By Richard LeComte
LEXINGTON, Ky. -- Wendell Overcash has one great collection – a collection of minerals that wow fellow enthusiasts and competition judges alike. Most recently, he won the Geofair Gem, Mineral, Fossil and Jewelry Show of Greater Cincinnati; it’s part of his collecting strategy to impress and impress big. He also recently received the Best of Species cabinet at a mineral show in Denver.
“I want viewers’ eyes to fall on the ground,” said Overcash, who honed his interest in minerals as he earned his bachelor’s degree in geology at the University of Kentucky in the 1970s. “And I can make them do that.”

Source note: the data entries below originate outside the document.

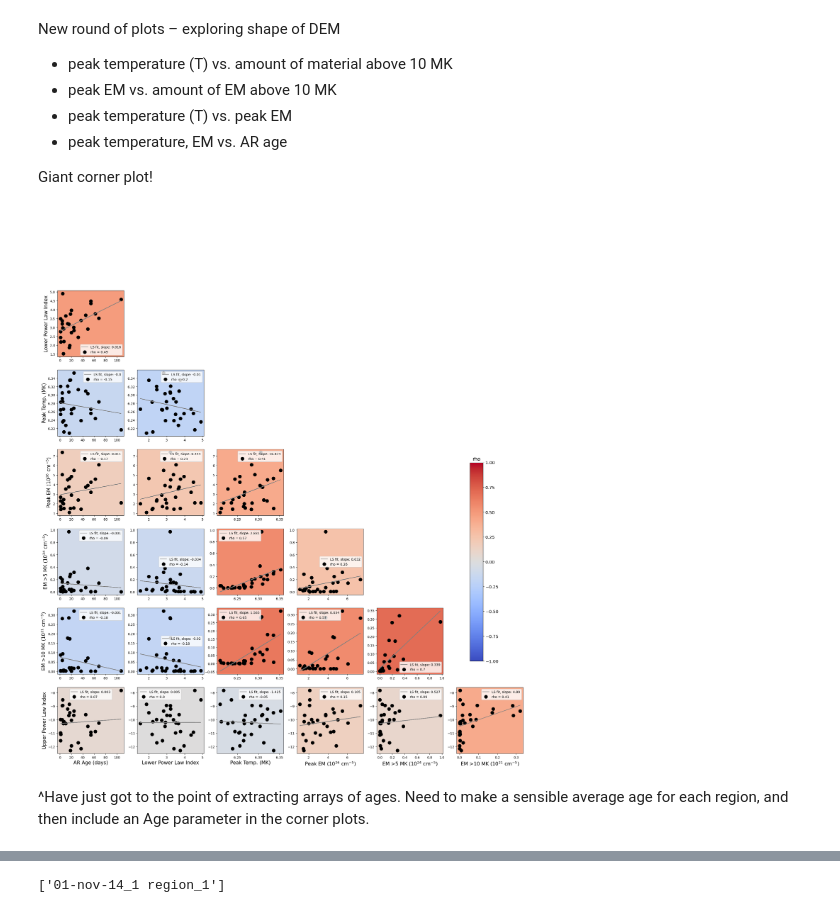
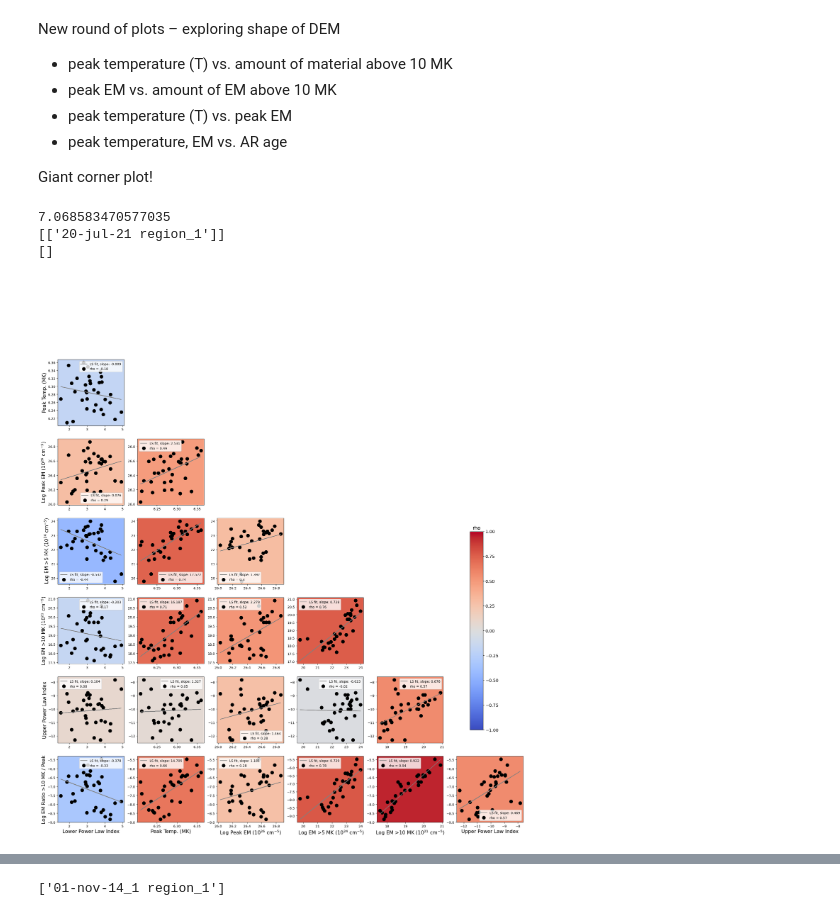
Before and after one commit to jessiemcd/do-dem, a Jupyter notebook: plots_from_saved_params.ipynb, the cells around one changed output, grey strips where cells are left out. Cells and saved outputs as stored; diff of their text form; code cells hidden in the pictures.

```diff
--- a/plots_from_saved_params.ipynb
+++ b/plots_from_saved_params.ipynb
@@ -562,9 +582,9 @@ for i in range(0, len(samesames)):
                 a10w12s.append(np.array(viz.get_DEM_params(files[3])[4]))
             if sumcon > 3:
                 #Get above 12.6 MK material needed for DEM with 15.8 MK upper bound
-                print(files[4])
-                print(viz.get_DEM_params(files[4]))
-                print(viz.get_DEM_params(files[4])[-1])
+                #print(files[4])
+                #print(viz.get_DEM_params(files[4]))
+                #print(viz.get_DEM_params(files[4])[-1])
                 a12w15s.append(np.array(viz.get_DEM_params(files[4])[-1]))
 
 
@@ -575,7 +595,7 @@ for i in range(0, len(samesames)):
 
 
 consorder = np.argsort(np.array(all_durs)[:,0])
-consorder[0:3] = [12, 18, 29]
+consorder[0:4] = [12, 18, 32, 31] #consorder[0:3] = [12, 18, 29]
 print('WARNING MANUAL EDIT OF CONSISTENCY ORDER FOR NICE PLOTTING!!!')
 
 above_material = [above_material[i] for i in consorder]
@@ -611,7 +648,7 @@ data = np.array(durs_order) #np.array(list(results.values()))
 data_cum = data.cumsum(axis=1)
 category_colors = plt.colormaps['rainbow']([0.15  , 0.3, 0.65, 0.8, 0.95 ])#[0.8  , 0.6, 0.4, 0.2, 0.05 ])
     #np.linspace(0.8, 0.15, data.shape[1]))
-category_names = ['5 MK', '7 MK', '10 MK', '12.6 MK', '15.8 MK']
+category_names = ['<5 MK', '<7 MK', '<10 MK', '<12.6 MK', '<15.8 MK']
 
 fig, axes = plt.subplots(1,2, figsize=(22, 9), tight_layout = {'pad': 1})
 
@@ -643,10 +680,10 @@ ax.legend(ncols=len(category_names), bbox_to_anchor=(0, 1),
 #ax.tick_params(axis='x', labelrotation=45, ha='right')
 ax.set_xticks(np.arange(len(labels), 0, -1))
 ax.set_xticklabels(labels, rotation=45, ha='right')
-ax.set_ylabel('Lowest consistent upper bound (% of duration)', fontsize=15)
-ax.set_yticks([])
+ax.set_ylabel('% of observed quiescent time', fontsize=15)
+ax.set_yticklabels([0, 20, 40, 60, 80, 100], fontsize=10)
 for i in ghost_ticks:
-    indi = np.arange(len(labels)-1, 0, -1)[i]
+    indi = np.arange(len(labels), 0, -1)[i]
     #print(i, indi)
     ax.get_xticklabels()[i].set_color('red')
 
@@ -752,5 +789,5 @@ ax.set_title('Average and range of integrated EM', fontsize=15, fontweight='bold
 print('')
 
 
-plt.savefig('new_consistency_new2.png', dpi=300)
+plt.savefig('new_consistency_ghostcorr.png', dpi=300)
 # %% [output]
@@ -826,7 +809,7 @@ with open('/Users/jmdunca2/do-dem/reference_files/samesames.pickle', 'rb') as f:
     data = pickle.load(f)
 
 samesames = data['same region lists']
-filelist, agelist = get_same_region_file_lists(samesames, all_targets, get_agelists=True, noxrt=True)
+filelist, agelist = get_same_region_file_lists(samesames, all_targets, get_agelists=True, noxrt=False)
 #print(agelist)
 
 
@@ -846,6 +829,7 @@ def make_cornerplot(filelist, agelist, title=''):
     area_m = np.pi*150**2
     #print(area_i, area_m)
     factor = area_m/area_i
+    print(factor)
     factor=1
 
 
@@ -854,6 +838,8 @@ def make_cornerplot(filelist, agelist, title=''):
     region_above7s=[]
     region_above5s=[]
     region_totaltime=[]
+
+    region_10overpeak=[]
 
     region_peakTs=[]
     region_peakEMs=[]
@@ -870,22 +856,25 @@ def make_cornerplot(filelist, agelist, title=''):
         above7s_ = []
         val5s = []
         above5s_ = []
+        vals2 = []
         totaltime = 0
         peakTs = []
         peakEM = []
         lowp = []
         upp = []
+        durs = []
         for f_ in gf:
             with open(f_, 'rb') as f:
                 data = pickle.load(f)
+            #print(f_)
             time = data['time_interval']
             dur = (time[1]-time[0]).to(u.s).value
-            above10s = data['above_10MK']
+            above10s = np.log10(data['above_10MK'])
             above7s = data['above_7MK']
-            above5s = data['above_5MK']
+            above5s = np.log10(data['above_5MK'])
             #print(data.keys())
             peakTs.append(data['max_temp'])
-            peakEM.append(data['max'])
+            peakEM.append(np.log10(data['max']))
             lowp.append(data['powerlaws2'][0][0])
             upp.append(data['powerlaws2'][1][0])
             above10s_.append(above10s[0])
@@ -895,15 +884,21 @@ def make_cornerplot(filelist, agelist, title=''):
             above5s_.append(above5s[0])
             val5s.append([dur*above5s[0]])
             totaltime+=dur
+            vals2.append([dur*data['above_10MK'][0]/data['max']])
+            durs.append(dur)
 
         #print('val comp: ', np.std(above10s_), np.sum(vals)/totaltime*factor, np.mean(above10s_))
         #print(len(vals))
 
         #print(totaltime)
         if vals:
+            #print(vals)
+            #print(vals2)
             region_above10s.append([np.sum(vals)/totaltime*factor, np.min(above10s_)*factor, np.max(above10s_)*factor])
             region_above7s.append([np.sum(val7s)/totaltime*factor, np.min(above7s_)*factor, np.max(above7s_)*factor])
             region_above5s.append([np.sum(val5s)/totaltime*factor, np.min(above5s_)*factor, np.max(above5s_)*factor])
+            region_10overpeak.append([np.sum(vals2)/totaltime, np.min(vals2)/durs[np.where(vals2 == np.min(vals2))[0][0]],
+                                                              np.max(vals2)/durs[np.where(vals2 == np.max(vals2))[0][0]]])
             region_totaltime.append(totaltime)
             region_peakTs.append(np.mean(peakTs))
             region_peakEMs.append(np.mean(peakEM))
@@ -913,13 +908,16 @@ def make_cornerplot(filelist, agelist, title=''):
             region_above10s.append([0, 0, 0])
             region_above7s.append([0, 0, 0])
             region_above5s.append([0, 0, 0])
+            region_10overpeak.append([0, 0, 0])
             region_totaltime.append(0)
             region_peakTs.append(0)
             region_peakEMs.append(0)
             region_lower.append(0)
             region_upper.append(0)
 
-    #print(samesames[np.where(np.array(region_above5s) > 0.5e24)[0][0]])
+
+    print([samesames[n] for n in np.where(np.array(region_10overpeak)[:,0] > 3e-6)[0]])
+    print([samesames[n] for n in np.where(np.array(region_above10s)[:,0] > 0.8e21)[0]])
     #for i in range(0, len(np.where(np.array(region_peakTs) < 1)[0])):
     #    print(samesames[np.where(np.array(region_peakTs) < 1)[0][i]])
 
@@ -927,30 +925,34 @@ def make_cornerplot(filelist, agelist, title=''):
 
     order = np.argsort(np.array(region_above10s)[:,0])
 
-    above10s_vals_inorder = np.array(region_above10s)[:,0][order]/1e21
+    above10s_vals_inorder = np.array(region_above10s)[:,0][order]#/1e21
     above7s_vals_inorder = np.array(region_above7s)[:,0][order]/1e23
-    above5s_vals_inorder = np.array(region_above5s)[:,0][order]/1e24
+    above5s_vals_inorder = np.array(region_above5s)[:,0][order]#/1e24
     peakTs_inorder = np.array(region_peakTs)[order]
-    peakEMs_inorder = np.array(region_peakEMs)[order]/1e26
+    peakEMs_inorder = np.array(region_peakEMs)[order]#/1e26
     lower_inorder = np.array(region_lower)[order]
     upper_inorder = np.array(region_upper)[order]
+    rat10overpeak_inorder = np.log10(np.array(region_10overpeak)[:,0][order])
 
     ages_inorder = np.array(ages)[order]
 
-    params=[ages_inorder,
+
+    params=[#ages_inorder,
             lower_inorder, peakTs_inorder, peakEMs_inorder,
             above5s_vals_inorder,
             #above7s_vals_inorder,
             above10s_vals_inorder,
-            upper_inorder]
+            upper_inorder,
+           rat10overpeak_inorder]
 
-    plabels=['AR Age (days)',
+    plabels=[#'AR Age (days)',
              'Lower Power Law Index', 'Peak Temp. (MK)',
-             r'Peak EM ($10^{26}$ '+(u.cm**(-5)).to_string('latex_inline')+')',
-             r'EM >5 MK ($10^{24}$ '+(u.cm**(-5)).to_string('latex_inline')+')',
+             r'Log Peak EM ($10^{26}$ '+(u.cm**(-5)).to_string('latex_inline')+')',
+             r' Log EM >5 MK ($10^{24}$ '+(u.cm**(-5)).to_string('latex_inline')+')',
              #r'EM >7 MK ($10^{23}$ '+(u.cm**(-5)).to_string('latex_inline')+')',
-             r'EM >10 MK ($10^{21}$ '+(u.cm**(-5)).to_string('latex_inline')+')',
-            'Upper Power Law Index']
+             r'Log EM >10 MK ($10^{21}$ '+(u.cm**(-5)).to_string('latex_inline')+')',
+            'Upper Power Law Index',
+            'Log EM Ratio >10 MK / Peak']
 
 
     fig, axes = plt.subplots(len(plabels), len(plabels), figsize=(30,30))
@@ -973,35 +975,36 @@ def make_cornerplot(filelist, agelist, title=''):
                 ax.errorbar(params[i], params[j],
                             #xerr=xerr,
                            linestyle='', marker='o', linewidth=3, markersize=10, color='black',
                             label='rho = '+str(rho), zorder=0)
 
 
                 #Fit option with y weights only
                 m, b = np.polyfit(params[i], params[j], 1)
                 fity = np.array(params[i])*m + b
                 ax.plot(params[i], fity, label='LS fit, slope: '+str(round(m,3)), color='grey')
                 if i==0:
                     ax.set_ylabel(plabels[j], fontsize=15)
                 if j==len(plabels)-1:
                     ax.set_xlabel(plabels[i], fontsize=15)
 
                 ax.legend()
 
             else:
                 ax.set_axis_off()
 
             if [i, j] == [len(plabels)-2,len(plabels)-3]:
                 cbar = fig.colorbar(cm.ScalarMappable(norm=norm, cmap=cmap), ax=ax, fraction=0.8, shrink=3, aspect=15)
                 cbar.ax.tick_params(labelsize=13)
                 cbar.ax.set_title('rho', fontsize=15)
 
 
 
-    plt.savefig('makeshift_corner_5_10only_'+title+'.png', dpi=300)
+    plt.savefig('makeshift_corner_5_10only_logEM_'+title+'.png', dpi=300)
 
 
-make_cornerplot(filelist, agelist, title='noxrt_new2')
+make_cornerplot(filelist, agelist, title='ghostcorr')
 # %% [output]
+7.068583470577035
+[['20-jul-21 region_1']]
+[]
-[figure, old version]
+[figure, new version]
-# %% [markdown]
-^Have just got to the point of extracting arrays of ages. Need to make a sensible average age for each region, and then include an Age parameter in the corner plots.
```
Also changed, not shown: parts of 18 cells of this notebook, 2 other files.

Overcash also earned a law degree from UK and worked as an attorney in land acquisition and other areas for a variety of companies in Arizona, Pennsylvania and Kentucky, including the Exxon Mineral Co. He eventually returned to Kentucky and performed environmental enforcement work for the state. Upon his recent retirement, he developed an outstanding collection of minerals. For a great collection, he said, one needs to have an eye for beauty and a taste for tracking down pieces from unusual places.
“Colors are biggies,” he said. “If you've got a really high-quality collection, it's very colorful with some interesting morphologies, some rare locations, some bold pieces and some historical pieces. And all of a sudden, you put all of that together and it's like, wow. It's like a good collection of anything.”
Overcash acquires his collection pieces through several venues, including online trading, sales and auctions. He’s part of a wide collecting network that presents shows around the world; big ones reside in Tucson, Arizona, and Dallas. He said he enjoys his interplay with fellow serious collectors.
“It’s like being a rare car collector,” he said. “There's a network of those who collect rare minerals. You learn the network and you meet new people.”
Overcash keeps tabs on his growing collection through a spread sheet; before he moved into the digital age, he kept track with a hand-written list, making sure to note where each piece came from. Where the piece was found is often just as important as how beautiful it is. Some of the rarest examples are from, of all places, New Jersey.
“Is the mineral a French piece or is it from Malaysia?” he said. “You know, that's a big deal. Is it an old piece? For example, I have a piece from the Schuyler mine in New Jersey, which was the first mine opened on the North American continent. It's a nice piece. And it’s rare; there aren’t many of them, and the mine is underneath a parking lot now.”
He’s had the minerals he’s collected mounted on small blocks so they can stand up; alone or in groups, they present a fascinating look at the Earth’s underground diversity. Overcash’s interest in minerals began when he was a pupil in Wilmington, Delaware; a high school created a low-tech broadcast series on geology, which got him hooked. His family later moved to Russell, Kentucky, where a friend’s father who worked at Ashland Oil encouraged him further. He later earned a merit badge in geology on his way to becoming an Eagle Scout.
"I liked to get out and look at the rocks," he said. “I didn't really understand a lot of what I was looking at, but I had a lot of encouragement. Of course, my tastes have changed now. ”
Overcash had several professors at UK who gave him a great deal of mentorship, including Vincent Nelson, Bill Blackburn, and Irving Fisher. He also had the opportunity to do a lot of fieldwork.
"There was always a big fall field trip, and we usually would go down to somewhere in the mountains of Tennessee or North Carolina,” he said. “There were other places, but usually it was to the south and east. And in 1976, we had the required geology field camp in Cement Creek, Colorado, between Crested Butte and Gunnison. In those days, we actually stayed in tents for nine weeks. It was open to other students, so probably two-thirds were UK students and probably a third from other institutions.”
Overcash still likes to get out to national parks and other wilderness locations, but he scouts much of his collection from the Internet. Through his education at UK and years as a collector, he has honed his eye to build award-winning displays of minerals.
"If somebody asks, I tell them that geology -- mineralogy in particular -- is still my first love,” he said. “You’re trying to build a collection that will stand up well against anything worldwide.”